# Fit specific function on scatter plot Matlab

22 views (last 30 days)
Rogier Busscher on 1 Jun 2017
Answered: Walter Roberson on 1 Jun 2017
So i have a scatterplot scatter(x,y) and I would like to find a best fit for a function of the type F(x)=e^(-(Bèta)*x) with x matching x and F(x) matching/approximating the corresponding y.
I would like to find the best fit and get the value of Bèta returned.
How do i do this?

Walter Roberson on 1 Jun 2017

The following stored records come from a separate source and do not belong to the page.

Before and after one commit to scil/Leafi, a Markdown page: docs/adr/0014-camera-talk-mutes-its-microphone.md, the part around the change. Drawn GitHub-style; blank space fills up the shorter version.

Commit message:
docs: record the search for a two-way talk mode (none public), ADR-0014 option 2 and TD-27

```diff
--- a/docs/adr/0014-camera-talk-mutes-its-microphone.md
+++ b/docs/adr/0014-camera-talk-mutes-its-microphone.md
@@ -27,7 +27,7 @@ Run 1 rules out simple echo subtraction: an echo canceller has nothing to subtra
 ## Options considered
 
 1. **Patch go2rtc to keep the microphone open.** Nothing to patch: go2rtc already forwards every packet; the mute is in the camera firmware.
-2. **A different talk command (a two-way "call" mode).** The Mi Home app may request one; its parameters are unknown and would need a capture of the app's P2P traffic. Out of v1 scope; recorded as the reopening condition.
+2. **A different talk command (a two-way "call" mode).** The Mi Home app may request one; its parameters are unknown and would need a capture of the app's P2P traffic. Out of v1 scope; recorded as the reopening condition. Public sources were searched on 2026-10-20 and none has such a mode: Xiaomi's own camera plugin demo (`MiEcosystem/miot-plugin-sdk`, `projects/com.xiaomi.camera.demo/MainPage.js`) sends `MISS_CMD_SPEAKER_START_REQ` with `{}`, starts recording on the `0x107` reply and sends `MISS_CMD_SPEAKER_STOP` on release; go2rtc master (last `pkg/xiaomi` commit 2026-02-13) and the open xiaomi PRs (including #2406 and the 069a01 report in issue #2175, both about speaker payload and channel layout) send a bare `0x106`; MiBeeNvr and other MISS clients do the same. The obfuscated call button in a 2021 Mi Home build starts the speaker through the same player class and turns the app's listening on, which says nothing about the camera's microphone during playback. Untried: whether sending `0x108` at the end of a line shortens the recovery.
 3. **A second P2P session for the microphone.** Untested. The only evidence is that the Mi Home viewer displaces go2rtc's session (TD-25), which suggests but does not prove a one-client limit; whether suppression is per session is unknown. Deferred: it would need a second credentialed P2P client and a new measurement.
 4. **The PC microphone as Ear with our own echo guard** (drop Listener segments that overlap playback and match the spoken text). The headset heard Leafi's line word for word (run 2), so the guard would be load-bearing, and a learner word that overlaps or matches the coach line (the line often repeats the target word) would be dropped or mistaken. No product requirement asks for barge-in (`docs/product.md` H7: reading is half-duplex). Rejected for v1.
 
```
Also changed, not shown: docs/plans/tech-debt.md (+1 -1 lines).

If y = exp(-beta*x) then log(y) = -beta*x and beta = -log(y)/x . Your best fit in log space would then be approximately
beta = mean( -log(y) ./ x )

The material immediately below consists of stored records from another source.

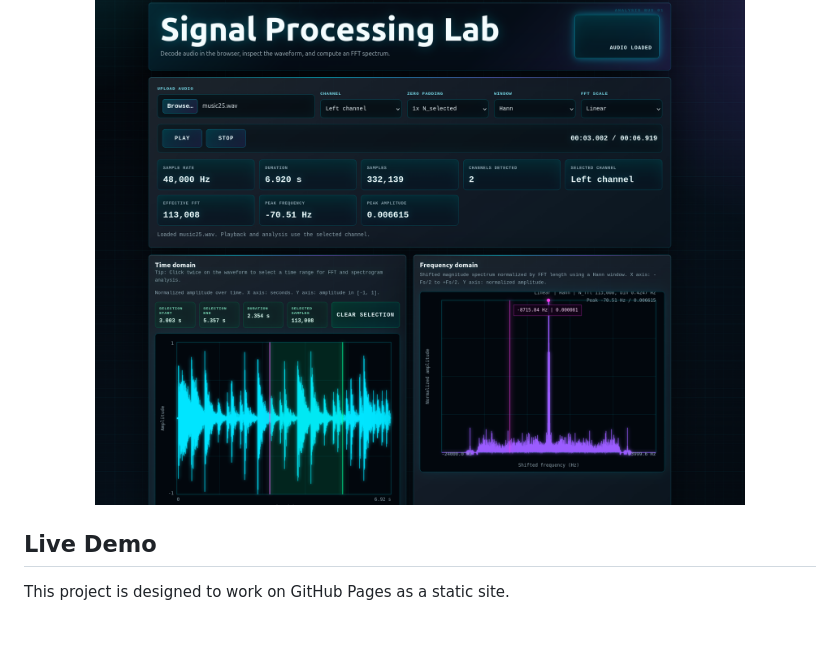
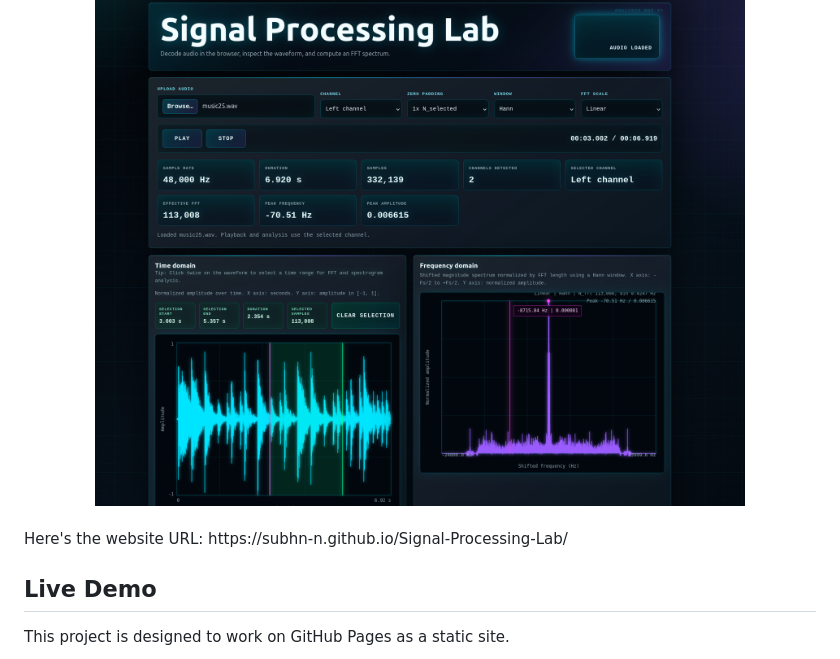
Before and after one commit to subhn-n/Signal-Processing-Lab, a Markdown page: README.md, the part around one of its changes. GitHub-like rendering; blank space fills up the shorter version.

Commit message:
Update README with website URL and formatting
Added website URL and improved formatting in README.

```diff
--- a/README.md
+++ b/README.md
@@ -11,6 +11,9 @@ Everything runs locally in the browser. There is no backend, no API, no build st
 <div align="center">
   <img src="src/WEBoverview.png" width="650">
 </div>
+
+<br>
+Here's the website URL:  https://subhn-n.github.io/Signal-Processing-Lab/
 
 ## Live Demo
 
```
Also changed, not shown: other parts of README.md (+1 -1 lines).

In linear space,
beta = lsqcurvefit(@(beta,x) exp(-beta*x), 3, x, y);
However, when I constructed artificial data by defining beta and using
c = 1;
y = exp(-beta*x + randn(size(x)) * c );
and then fit against that to recover beta, then I found that a closer beta to the one I defined could be calculated as
other_beta = lsqcurvefit(@(beta,x) beta*x, 3, x, -log(y));
As c gets reduced to (say) 1/10 then the two fittings become more similar.
With a noise model like
c = 1/15;
y = exp(-beta*x) + (2 * rand(size(x)) - 1) * c;
then the original beta version becomes a notably better fit. So which one to use would probably depend upon the model of noise / error that you have.

Image Analyst on 1 Jun 2017
Use fitnlm() in the Statistics and Machine Learning Toolbox. Here is a demo:
% Uses fitnlm() to fit a non-linear model (an exponential decay curve) through noisy data.
% Requires the Statistics and Machine Learning Toolbox, which is where fitnlm() is contained.
% Initialization steps.
clc; % Clear the command window.
close all; % Close all figures (except those of imtool.)
clear; % Erase all existing variables. Or clearvars if you want.
workspace; % Make sure the workspace panel is showing.
format long g;
format compact;
fontSize = 20;
% Create the X coordinates from 0 to 20 every 0.5 units.
X = 0 : 0.5 : 20;
% Define function that the X values obey.
a = 0 % Arbitrary sample values I picked.
b = 0.4
Y = a + exp(-X * b); % Get a vector. No noise in this Y yet.
Y = Y + 0.05 * randn(1, length(Y));
% Now we have noisy training data that we can send to fitnlm().
% Plot the noisy initial data.
plot(X, Y, 'b*', 'LineWidth', 2, 'MarkerSize', 15);
grid on;
% Convert X and Y into a table, which is the form fitnlm() likes the input data to be in.
tbl = table(X', Y');
% Define the model as Y = a + exp(-b*x)
% Note how this "x" of modelfun is related to big X and big Y.
% x((:, 1) is actually X and x(:, 2) is actually Y - the first and second columns of the table.
modelfun = @(b,x) b(1) + exp(-b(2)*x(:, 1));
% Now the next line is where the actual model computation is done.
mdl = fitnlm(tbl, modelfun, beta0);
% Now the model creation is done and the coefficients have been determined.
% YAY!!!!
% Extract the coefficient values from the the model object.
% The actual coefficients are in the "Estimate" column of the "Coefficients" table that's part of the mode.
coefficients = mdl.Coefficients{:, 'Estimate'}
% Create smoothed/regressed data using the model:
yFitted = coefficients(1) + exp(-coefficients(2)*X);
% Now we're done and we can plot the smooth model as a red line going through the noisy blue markers.
hold on;
plot(X, yFitted, 'r-', 'LineWidth', 2);
grid on;
title('Exponential Regression with fitnlm()', 'FontSize', fontSize);
xlabel('X', 'FontSize', fontSize);
ylabel('Y', 'FontSize', fontSize);
legendHandle = legend('Noisy Y', 'Fitted Y', 'Location', 'north');
legendHandle.FontSize = 25;
% Set up figure properties:
% Enlarge figure to full screen.
set(gcf, 'Units', 'Normalized', 'OuterPosition', [0 0 1 1]);
% Get rid of tool bar and pulldown menus that are along top of figure.
% Give a name to the title bar.
set(gcf, 'Name', 'Demo by ImageAnalyst', 'NumberTitle', 'Off')